- Chancellor Philip Hammond says that the Britain needs a "grown-up debate" on whether public sector pay should be increased.
- Hammond says that the government needs to "hold its nerve" on austerity and continue the "right balance."
- Fellow Conservative cabinet ministers like Boris Johnson have publicly called for the 1% cap on public sector pay rises to be axed.
- Former minister says that Johnson should resign from cabinet if they feel cannot support continued austerity.
LONDON — Chancellor Philip Hammond has said that Britain needs a "grown-up" debate over whether pay for public sector workers should be increased, arguing that the government must "hold its nerve" on austerity.
Hammond, who has faced calls from fellow cabinet ministers to scrap the 1% freeze on public sector pay increases, said that the government must continue the "right balance" between what is fair for workers and taxpayers.
Prime Minister Theresa May and Hammond have both faced increasing pressure from senior Tories to ease austerity.
Ministers have urged Hammond to scrap planned tax cuts in order to fund an increase in public sector pay, according to the Times. The chancellor has been urged by a number of senior Tories to delay plans to cut corporation tax and raise the thresholds for personal allowance and the 40% income tax rate, the Times report claims.
However, in a speech to the CBI on Monday night, Hammond said that "after seven long and tough years, the high-wage, high-growth economy for which we strive is tantalisingly close to being within our grasp.
"It would be easy to take our foot off the pedal, he added. "But instead we must hold our nerve... and maintain our focus resolutely on the prizes that are so nearly within reach."

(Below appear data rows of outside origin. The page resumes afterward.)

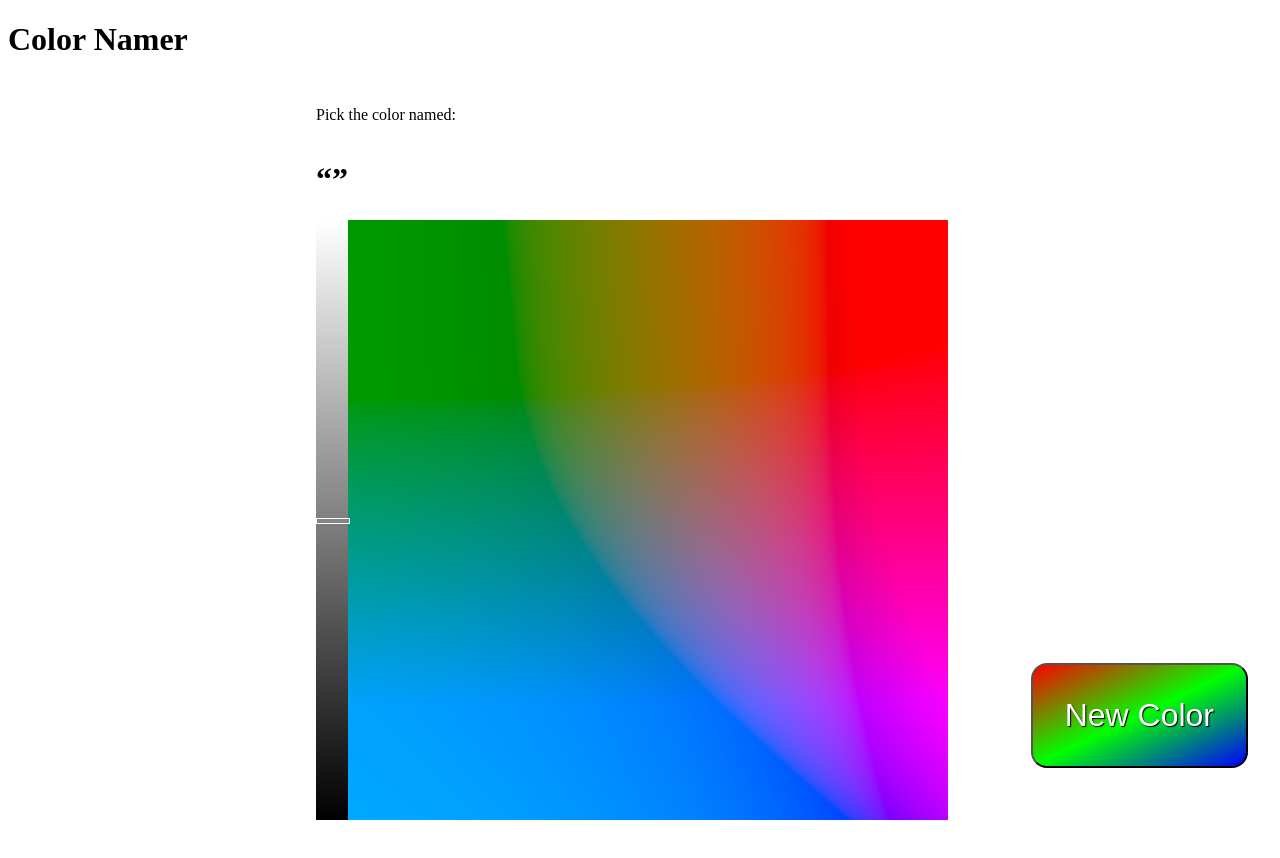
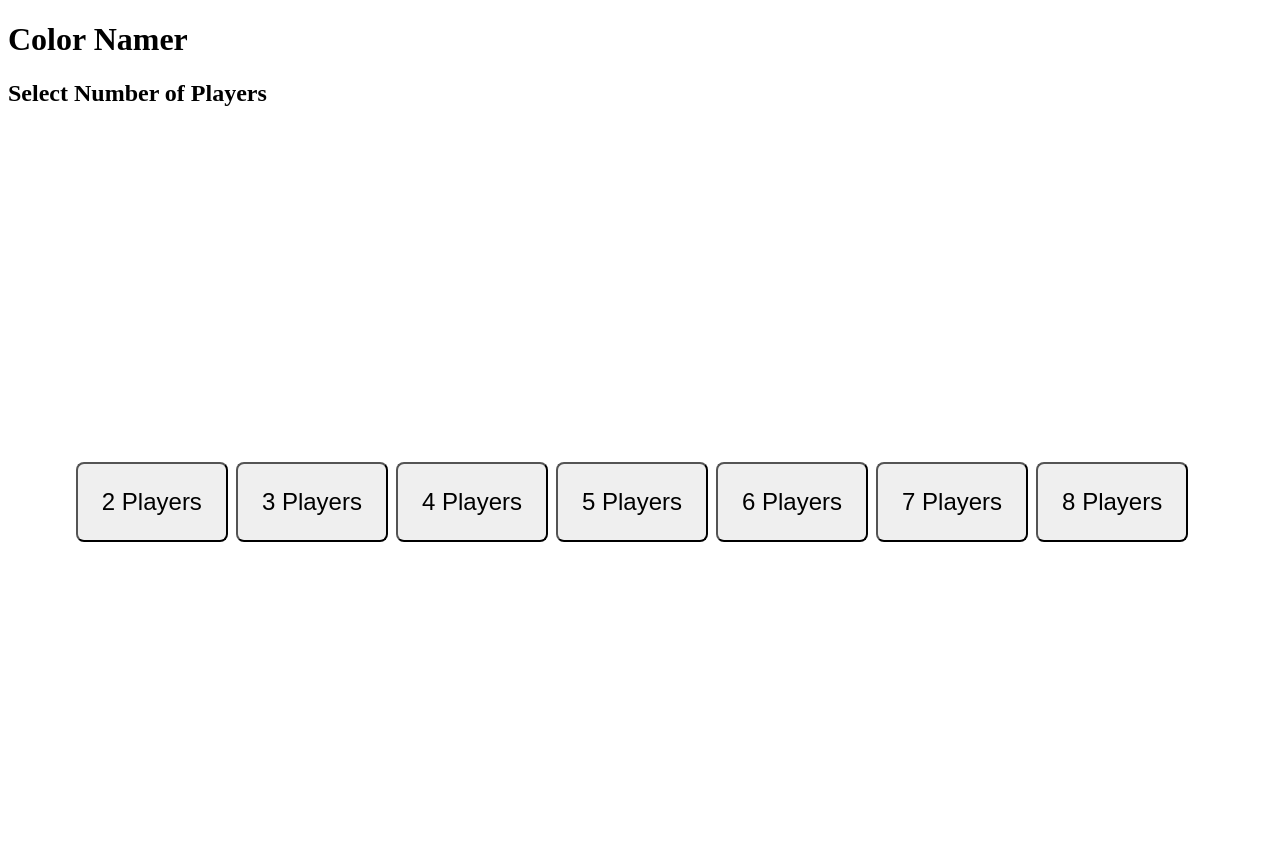
Before and after one commit to thinkle-iacs/color-namer, a SvelteKit app: page / in a window 1280 px wide. Shown: the top 858 px of the page. Built offline with nearby package versions, Linux system fonts and the light colour scheme.

Commit message:
Proof of concept complete! TODO list for building real game created.

```diff
--- /dev/null
+++ b/src/lib/NonNetworkedGame.svelte
@@ -0,0 +1,189 @@
+<script lang="ts">
+  import AnswerRevealer from "$lib/AnswerRevealer.svelte";
+  import ColorDescriber from "$lib/ColorDescriber.svelte";
+  import ColorPicker from "$lib/ColorPicker.svelte";
+  import type { Color } from "$lib/types";
+
+  let numPlayers: number | null = null;
+  let currentPlayerIndex = 0;
+  let currentPickerIndex = 0; // Track whose turn it is to pick
+  let players: { name: string; color: string; guess: Color | null }[] = [];
+
+  let theGuess: Color | null = null;
+  let theColor: Color | null = null;
+  let theClue: string = "";
+
+  // Predefined team colors
+  const teamColors = [
+    "red",
+    "blue",
+    "green",
+    "orange",
+    "yellow",
+    "purple",
+    "black",
+    "white",
+  ];
+
+  function startGame(playersCount: number) {
+    numPlayers = playersCount;
+    players = teamColors.slice(0, playersCount).map((color) => ({
+      name: color.charAt(0).toUpperCase() + color.slice(1) + " Team",
+      color,
+      guess: null,
+    }));
+    currentPickerIndex = 0; // First player picks
+    resetColor();
+  }
+
+  function resetColor() {
+    if (numPlayers === null) return;
+
+    let lightness = Math.round(Math.random() * 100);
+    let a = Math.round(Math.random() * 256) - 128;
+    let b = Math.round(Math.random() * 256) - 128;
+    theColor = { lightness, a, b };
+    theClue = "";
+    theGuess = null;
+    currentPlayerIndex = 0;
+    players.forEach((p) => (p.guess = null));
+  }
+
+  function submitGuess(guess: Color) {
+    players[currentPlayerIndex].guess = guess;
+    if (currentPlayerIndex < players.length - 1) {
+      currentPlayerIndex++;
+    } else {
+      theGuess = guess; // All players guessed, reveal the answer
+    }
+  }
+
+  function nextRound() {
+    // Rotate the picker role
+    currentPickerIndex = (currentPickerIndex + 1) % players.length;
+    resetColor();
+  }
+</script>
+
+<h1>Color Namer</h1>
+
+{#if numPlayers === null}
+  <h2>Select Number of Players</h2>
+  <div class="player-select">
+    {#each [2, 3, 4, 5, 6, 7, 8] as p}
+      <button on:click={() => startGame(p)}>{p} Players</button>
+    {/each}
+  </div>
+{:else}
+  {#if !theClue}
+    <button id="new-color-button" on:click={resetColor}>New Color</button>
+  {/if}
+
+  {#if !theClue && theColor}
+    <h2 class="on-top">
+      {players[currentPickerIndex].name} is picking the color...
+    </h2>
+    <ColorDescriber color={theColor} ondescribe={(clue) => (theClue = clue)} />
+  {:else}
+    <div>
+      {#if !theGuess}
+        <p>Pick the color named:</p>
+        <h1>&ldquo;{theClue}&rdquo;</h1>
+
+        <h2>{players[currentPlayerIndex].name}'s Turn</h2>
+
+        <!-- 🔥 FORCE RESET: Wrap ColorPicker in {#key} to reset per team -->
+        {#key players[currentPlayerIndex].name}
+          <ColorPicker onconfirm={(c) => submitGuess(c)} />
+        {/key}
+
+        <p>Players Guessed:</p>
+        <ul>
+          {#each players as player}
+            <li style="color: {player.color}">
+              {player.name}: {player.guess ? "✅" : "❌"}
+            </li>
+          {/each}
+        </ul>
+      {:else}
+        <AnswerRevealer
+          color={theColor!}
+          guesses={players.map((p) => ({
+            name: p.name,
+            color: p.guess!,
+            userColor: p.color,
+          }))}
+          description={theClue}
+          onComplete={nextRound}
+        />
+      {/if}
+    </div>
+  {/if}
+{/if}
+
+<style>
+  div {
+    width: max(calc(100vw - 32px), 500px);
+    height: max(70vh, 750px);
+    display: grid;
+    place-content: center;
+  }
+
+  .player-select {
+    display: flex;
+    gap: 8px;
+    flex-wrap: wrap;
+    justify-content: center;
+  }
+
+  .player-select button {
+    padding: 1em;
+    font-size: 1.5rem;
+    border-radius: 8px;
+    cursor: pointer;
+  }
+
+  #new-color-button {
+    position: fixed;
+    bottom: 32px;
+    right: 32px;
+    z-index: 99;
+    padding: 1em;
+    font-size: 2rem;
+    border-radius: 16px;
+    background: linear-gradient(to bottom right, #f00, #0f0, #00f);
+    color: white;
+    text-shadow: 1px 1px 1px black;
+  }
+
+  ul {
+    list-style: none;
+    padding: 0;
+  }
+
+  li {
+    font-size: 1.5rem;
+  }
+  h2.on-top {
+    position: fixed;
+    top: 32px;
+    left: 32px;
+    z-index: 99;
+    color: white;
+    width: 100%;
+    text-align: center;
+    font-family:
+      system-ui,
+      -apple-system,
+      BlinkMacSystemFont,
+      "Segoe UI",
+      Roboto,
+      Oxygen,
+      Ubuntu,
+      Cantarell,
+      "Open Sans",
+      "Helvetica Neue",
+      sans-serif;
+    font-style: italic;
+  }
+</style>
--- a/src/routes/+page.svelte
+++ b/src/routes/+page.svelte
@@ -1,62 +1,5 @@
 <script lang="ts">
-  import AnswerRevealer from "$lib/AnswerRevealer.svelte";
-  import ColorDescriber from "$lib/ColorDescriber.svelte";
-  import ColorPicker from "$lib/ColorPicker.svelte";
-  import type { Color } from "$lib/types";
-  let theGuess: Color | null = null;
-  let theColor: Color | null = null;
-  let theClue: string = "";
-
-  function resetColor() {
-    let lightness = Math.round(Math.random() * 100);
-    let a = Math.round(Math.random() * 256) - 128;
-    let b = Math.round(Math.random() * 256) - 128;
-    theColor = { lightness, a, b };
-    theClue = "";
-    theGuess = null;
-  }
+  import NonNetworkedGame from "./../lib/NonNetworkedGame.svelte";
 </script>
 
-<h1>Color Namer</h1>
-{#if !theClue}
-  <button id="new-color-button" onclick={resetColor}>New Color</button>
-{/if}
-{#if !theClue && theColor}
-  <ColorDescriber color={theColor} ondescribe={(clue) => (theClue = clue)} />
-{:else}
-  <div>
-    {#if !theGuess}
-      <p>Pick the color named:</p>
-      <h1>&ldquo;{theClue}&rdquo;</h1>
-      <ColorPicker onconfirm={(c) => (theGuess = c)} />
-    {:else}
-      <AnswerRevealer
-        color={theColor!}
-        guesses={[{ name: "Your guess", color: theGuess, userColor: "white" }]}
-        description={theClue}
-        onComplete={resetColor}
-      />
-    {/if}
-  </div>
-{/if}
-
-<style>
-  div {
-    width: max(calc(100vw - 32px), 500px);
-    height: max(70vh, 750px);
-    display: grid;
-    place-content: center;
-  }
-  #new-color-button {
-    position: fixed;
-    bottom: 32px;
-    right: 32px;
-    z-index: 99;
-    padding: 1em;
-    font-size: 2rem;
-    border-radius: 16px;
-    background: linear-gradient(to bottom right, #f00, #0f0, #00f);
-    color: white;
-    text-shadow: 1px 1px 1px black;
-  }
-</style>
+<NonNetworkedGame />
```
Also changed, not shown: 1 other file (tests, documents, lock files or other folders).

This contrasts with cabinet members such as Foreign Secretary Boris Johnson and Environment Secretary Michael Gove, who over the last week have suggested that the public sector pay cap ought to be axed following the shock general election result where the Conservatives lost their parliamentary majority.
A source close to Johnson said: "He supports the idea of public-sector workers getting a better pay deal and believes the findings of the pay review bodies should be respected."
Gove told the BBC's Andrew Marr Show that the government "should listen to the pay review bodies who govern each individual area of public sector pay," and that ministers should respect the "integrity" of the pay review process.
A cabinet divided
A minister who is an ally of Hammond told the Daily Telegraph that the interventions of Johnson and others were "not eloquent or clever," adding: "We have to be honest with the public. Economic credibility matters for the future of this party. How are we going to fund it? We need to have a national debate about this.
"I despair of them. How can you criticise the Labour Party for borrowing too much if you're going to do the same."
On Monday the former work and pensions secretary Stephen Crabb said that cabinet ministers like Johnson should resign from the cabinet if they are unable to support government policy.
Speaking on the BBC's World At One, Crabb said: "If they want to take a position that is different from that of the official government line, then they should not be in the cabinet.
"I do think that if you are in the cabinet, if you are taking the government’s shilling, then you need to stick rigidly to the government line."
The BBC's Laura Kuenssberg reported a clear split among May's most senior colleagues over whether the Conservative government should reverse its position on public sector pay increases.
On Monday former chancellor Norman Lamont defended Hammond's stance, saying on BBC Radio 4's Today programme that "it is unavoidable that we have restraint on public spending," adding: "it is not right for cabinet ministers to gang up on the chancellor in this way. It is making his position very, very awkward indeed."
Hammond told the CBI that increasing public spending without an increase in taxations is "merely passing the bill to the next generation."
The chancellor recognised that seven years of austerity had left the British public feeling "weary" but said increasing tax to pump more money into the public sector was not the answer.
"That does not mean we can't have a debate in Britain about the level of funding of public services," he said.
"But it does mean that it has to be a grown-up debate where we acknowledge that borrowing to fund consumption is merely passing the bill to the next generation and reject the fallacy that the burden of additional taxation can always fall on someone else."
The cap was introduced by former prime minister David Cameron in 2010 and has resulted in public sector pay being frozen at one percent rises for the last seven years. May and her chancellor Philip Hammond have both insisted that the cap will remain until at least 2019, but increasingly Conservative MPs have spoken out against the measure.
Former Labour chancellor Alastair Darling told the Today programme on Tuesday morning that he thought Hammond should announce a spending review on public sector pay, and that the government looks "pretty shambolic," with ministers arguing in public adding that "it is no way to run a government."